Exercise details: Where a line below carries the word "this", include it in the count, then give the count alone.

Supplied data:
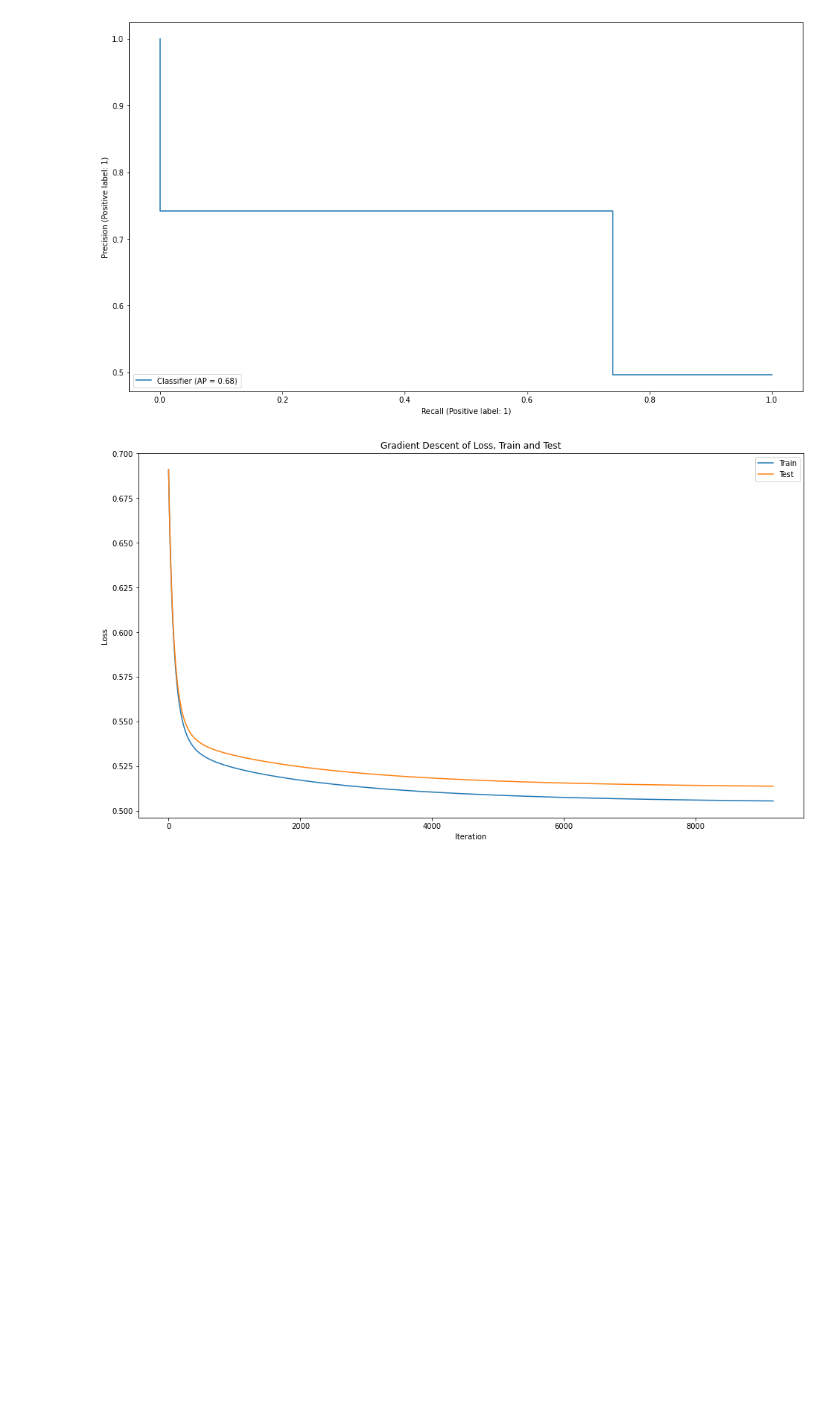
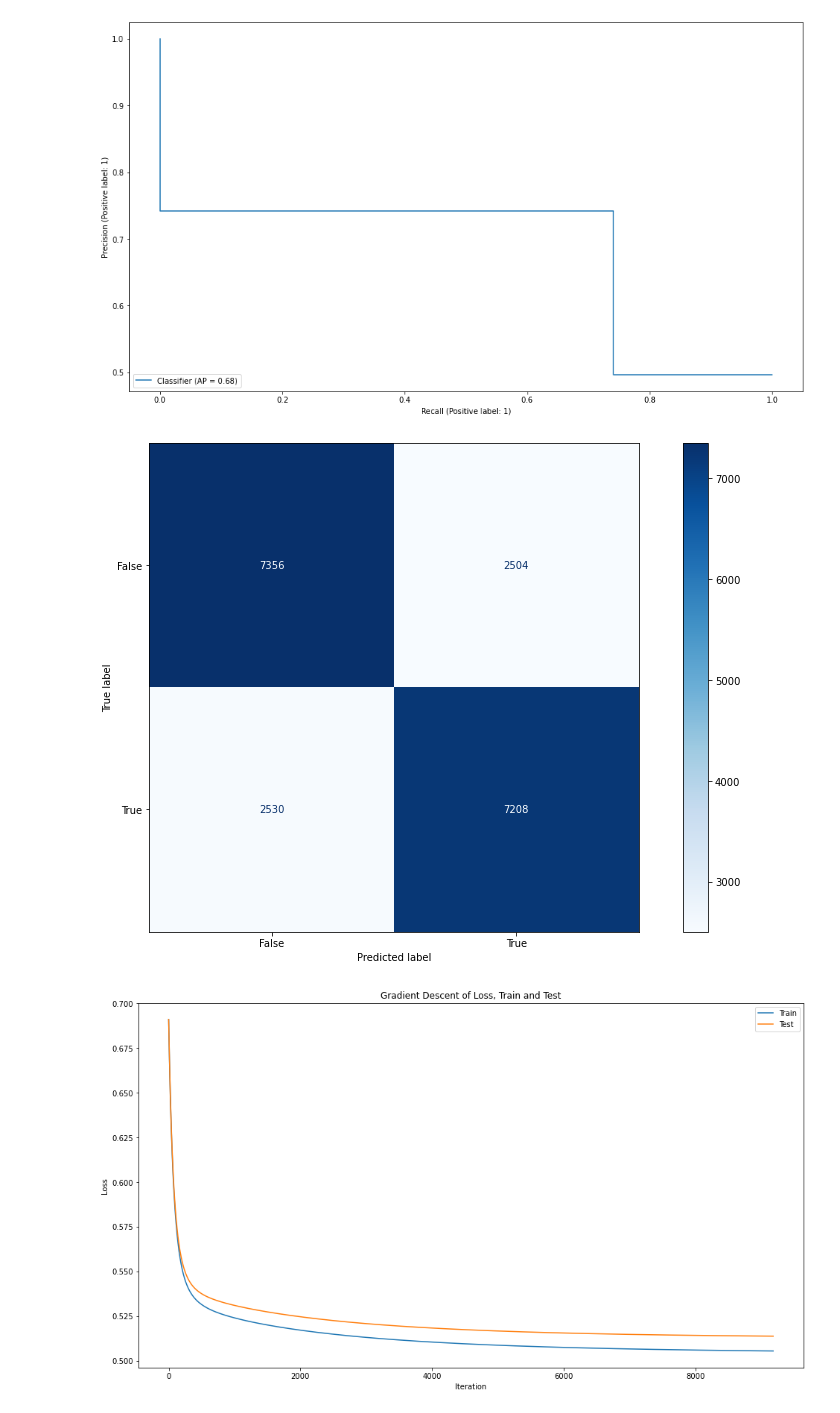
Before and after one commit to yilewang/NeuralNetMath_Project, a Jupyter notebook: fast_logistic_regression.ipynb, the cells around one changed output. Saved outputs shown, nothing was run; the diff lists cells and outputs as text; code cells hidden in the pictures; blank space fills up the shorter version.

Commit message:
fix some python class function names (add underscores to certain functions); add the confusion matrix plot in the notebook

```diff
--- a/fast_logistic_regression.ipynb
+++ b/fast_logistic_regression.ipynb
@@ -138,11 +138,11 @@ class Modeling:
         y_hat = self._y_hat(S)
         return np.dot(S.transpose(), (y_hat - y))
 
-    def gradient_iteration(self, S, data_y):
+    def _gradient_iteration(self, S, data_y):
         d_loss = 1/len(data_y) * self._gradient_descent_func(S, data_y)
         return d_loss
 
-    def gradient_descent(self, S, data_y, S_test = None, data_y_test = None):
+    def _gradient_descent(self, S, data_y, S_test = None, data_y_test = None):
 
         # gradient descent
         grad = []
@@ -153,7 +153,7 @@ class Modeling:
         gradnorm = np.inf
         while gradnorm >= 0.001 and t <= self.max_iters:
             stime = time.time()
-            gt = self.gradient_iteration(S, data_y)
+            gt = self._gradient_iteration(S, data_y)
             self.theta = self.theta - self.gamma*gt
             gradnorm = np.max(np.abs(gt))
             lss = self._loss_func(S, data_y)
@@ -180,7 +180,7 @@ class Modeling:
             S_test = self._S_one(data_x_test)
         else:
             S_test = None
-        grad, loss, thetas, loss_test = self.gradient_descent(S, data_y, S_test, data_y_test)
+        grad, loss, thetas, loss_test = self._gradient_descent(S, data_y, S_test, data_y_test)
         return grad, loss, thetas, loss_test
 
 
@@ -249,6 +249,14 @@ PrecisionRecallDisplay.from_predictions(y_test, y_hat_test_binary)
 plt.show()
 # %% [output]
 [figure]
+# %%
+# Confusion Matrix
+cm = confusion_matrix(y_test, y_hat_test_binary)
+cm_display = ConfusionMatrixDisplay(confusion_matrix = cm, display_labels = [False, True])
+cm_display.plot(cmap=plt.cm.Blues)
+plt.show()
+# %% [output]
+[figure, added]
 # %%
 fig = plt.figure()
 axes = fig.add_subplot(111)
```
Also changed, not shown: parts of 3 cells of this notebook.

==

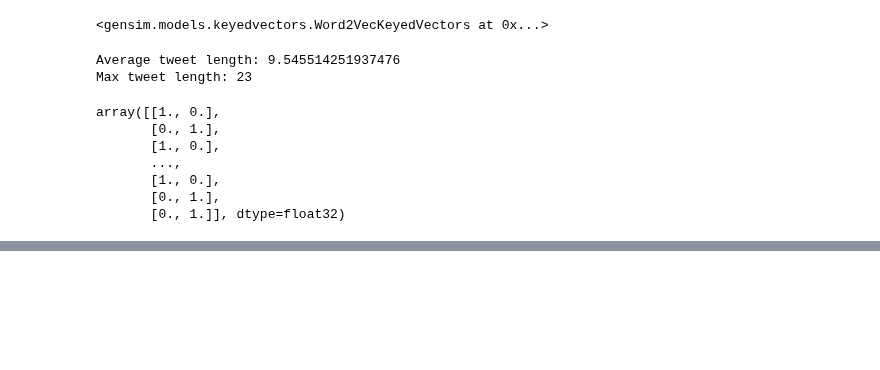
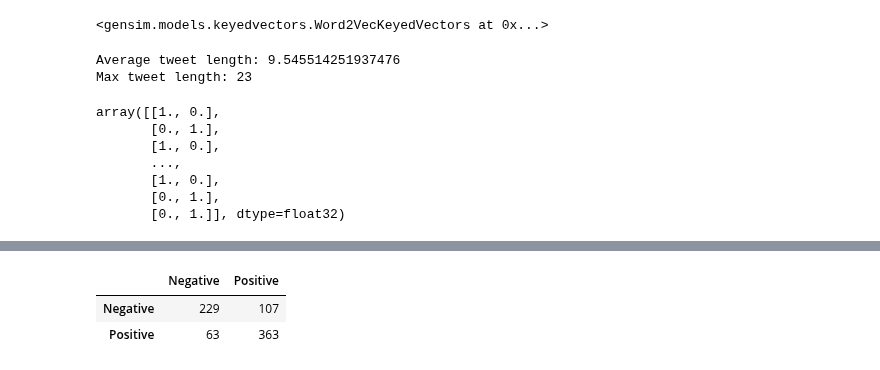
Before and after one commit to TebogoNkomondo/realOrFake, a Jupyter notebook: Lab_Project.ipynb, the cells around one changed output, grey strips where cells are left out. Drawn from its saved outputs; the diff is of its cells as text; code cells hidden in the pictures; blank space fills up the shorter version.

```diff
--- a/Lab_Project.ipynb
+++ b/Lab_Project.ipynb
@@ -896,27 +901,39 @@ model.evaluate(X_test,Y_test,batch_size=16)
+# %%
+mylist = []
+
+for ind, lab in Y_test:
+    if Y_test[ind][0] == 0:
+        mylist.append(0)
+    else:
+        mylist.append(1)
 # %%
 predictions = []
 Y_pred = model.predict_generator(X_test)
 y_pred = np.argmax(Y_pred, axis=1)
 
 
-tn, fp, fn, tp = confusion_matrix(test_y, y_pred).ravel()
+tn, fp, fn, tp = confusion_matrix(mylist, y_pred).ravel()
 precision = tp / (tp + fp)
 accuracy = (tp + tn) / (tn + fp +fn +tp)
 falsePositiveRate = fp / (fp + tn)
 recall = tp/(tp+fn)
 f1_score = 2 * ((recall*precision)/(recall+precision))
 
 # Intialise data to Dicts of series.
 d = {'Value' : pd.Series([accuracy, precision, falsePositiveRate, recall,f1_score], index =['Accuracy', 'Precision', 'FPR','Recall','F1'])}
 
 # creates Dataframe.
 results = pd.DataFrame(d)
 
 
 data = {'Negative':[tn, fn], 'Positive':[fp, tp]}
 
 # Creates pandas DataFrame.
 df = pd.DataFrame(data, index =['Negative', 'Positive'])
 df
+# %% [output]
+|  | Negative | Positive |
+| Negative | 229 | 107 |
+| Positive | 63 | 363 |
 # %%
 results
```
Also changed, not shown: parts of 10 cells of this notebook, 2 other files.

Response: 2